I enjoy all trains, but particularly Balkan ones. Twice I've taken the Venezia Express, the first time all the way through what was then Yugoslavia, to Thessaloniki in Greece. And from there, to Istanbul, and across Asia, in a series of slow trains and rattling old buses. I remember very little of that first journey through Yugoslavia, decades ago. I did keep a journal of sorts, but all the pages, except one, got eaten in India, by a holy cow. But that's another story.
I remember young men, soldiers, getting on somewhere, perhaps Belgrade. They were on their way to Skopje, and that was the only word I could understand, of their conversation. I heard dobra, dobra, repeatedly (which I now know means good, good) and they laughed a lot, these young men, they were cheerful and happy, showing an energy that was unfamiliar, to me. They had broad faces, clear eyes, prominent jawlines. I liked the look of them, and peered at them from time to time, as I looked up from my book. I had only two books with me, so it must have been either The Bhagavad Gita or Basho's Narrow Road to the Deep North.
The second time I took the Venezia Express, only a few years ago, I got on at Trieste, late at night, around 11.30. The two books I had with me this time were Slavenka Drakulic's Balkan Express and Ivo Andric's Bridge Over the Drina.
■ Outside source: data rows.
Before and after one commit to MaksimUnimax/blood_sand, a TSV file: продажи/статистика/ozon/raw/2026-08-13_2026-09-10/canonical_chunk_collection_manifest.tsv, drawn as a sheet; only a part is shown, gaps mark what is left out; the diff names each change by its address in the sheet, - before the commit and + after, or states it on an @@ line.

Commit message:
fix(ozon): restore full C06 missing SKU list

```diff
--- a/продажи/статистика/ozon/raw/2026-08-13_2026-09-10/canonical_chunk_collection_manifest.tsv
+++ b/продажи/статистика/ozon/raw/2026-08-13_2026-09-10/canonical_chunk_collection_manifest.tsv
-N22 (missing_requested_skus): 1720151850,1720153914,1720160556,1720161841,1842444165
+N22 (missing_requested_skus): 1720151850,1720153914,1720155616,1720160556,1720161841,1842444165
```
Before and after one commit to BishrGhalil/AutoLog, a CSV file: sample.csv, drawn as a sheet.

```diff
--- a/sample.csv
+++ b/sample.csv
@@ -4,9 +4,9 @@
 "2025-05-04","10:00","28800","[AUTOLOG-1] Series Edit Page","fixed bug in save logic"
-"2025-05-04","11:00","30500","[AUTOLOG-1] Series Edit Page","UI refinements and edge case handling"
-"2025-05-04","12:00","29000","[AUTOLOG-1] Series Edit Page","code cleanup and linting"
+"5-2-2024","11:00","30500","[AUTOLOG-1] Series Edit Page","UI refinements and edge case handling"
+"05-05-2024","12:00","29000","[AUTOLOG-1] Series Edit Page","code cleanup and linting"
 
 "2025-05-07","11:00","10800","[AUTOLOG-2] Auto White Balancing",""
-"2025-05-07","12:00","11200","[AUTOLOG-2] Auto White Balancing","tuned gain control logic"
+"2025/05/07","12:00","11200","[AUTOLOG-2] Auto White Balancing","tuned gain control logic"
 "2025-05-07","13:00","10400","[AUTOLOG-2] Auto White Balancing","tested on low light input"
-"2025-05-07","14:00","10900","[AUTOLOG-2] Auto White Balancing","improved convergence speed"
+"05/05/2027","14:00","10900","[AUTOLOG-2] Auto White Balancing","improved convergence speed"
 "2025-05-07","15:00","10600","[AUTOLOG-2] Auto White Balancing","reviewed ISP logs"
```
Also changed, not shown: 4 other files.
I was waiting in the Trieste train station, where a few homeless or seeming homeless souls had gathered, along with a handful of others, waiting, I presumed, for the same train. A slightly inebriated man sat down beside me, and wanted to talk. My Italian is very basic and when communication in that language failed, he turned to German. Like so many displaced people from the Balkans, he had spent time in Germany and learned the language. His name was Marko, he was from Bosnia, middle-aged, well-built, with a shock of greying hair. His words were slurred and often difficult to make out and because of this and the sometimes obscure associations of his thinking, conversation was a little halting. He asked for a cigarette and I gave him one. He asked where I was going, and I told him I was going to Belgrade. I'd just begun reading The Bridge Over the Drina, and he asked what I was reading. I told him. His eyes lit up, he was of course familiar with that book, probably the best known classic of the Bosnian writer. This time his words were quite clear. Messer im Herz! he declaimed loudly, and laughed to himself, then repeated the phrase, as if he was calling out to someone on the street. I looked around me. There was a family with two small children, lying on a pile of bags and suitcases, sleeping. A couple of men in worn baggy trousers and scuffed leather jackets, acquaintances of Marko, who also looked as though they were fighting off sleep. The scene did not look threatening in any way. Why Marko had shouted out – a knife in the heart!, was not then clear to me. He explained that it had to do with the book I had just started reading.
When the Venezia express came into the station, Marko came with me, made sure that I was settled in a carriage, sat down beside me for a few minutes, talked to the young man, the only other passenger in the compartment, explained that he was not getting the train himself, he and I had just met in the station, he was simply keeping me company. The young man smiled and a sense of rapport, almost an intimacy, installed itself immediately, a tangible, comforting presence, one that I have only ever felt in the Balkans. When Marko stood up, he swayed a little on his feet, took hold of my hand and clasped it to him, wishing me well on my journey. Eventually he released it and I heard him greeting other passengers as he moved slowly down the corridor, and got off the train.
The train groaned a little as it started up, heading off into the darkness. The night journey had begun.
You can read the story of part of this journey, in Mirror City, at the following link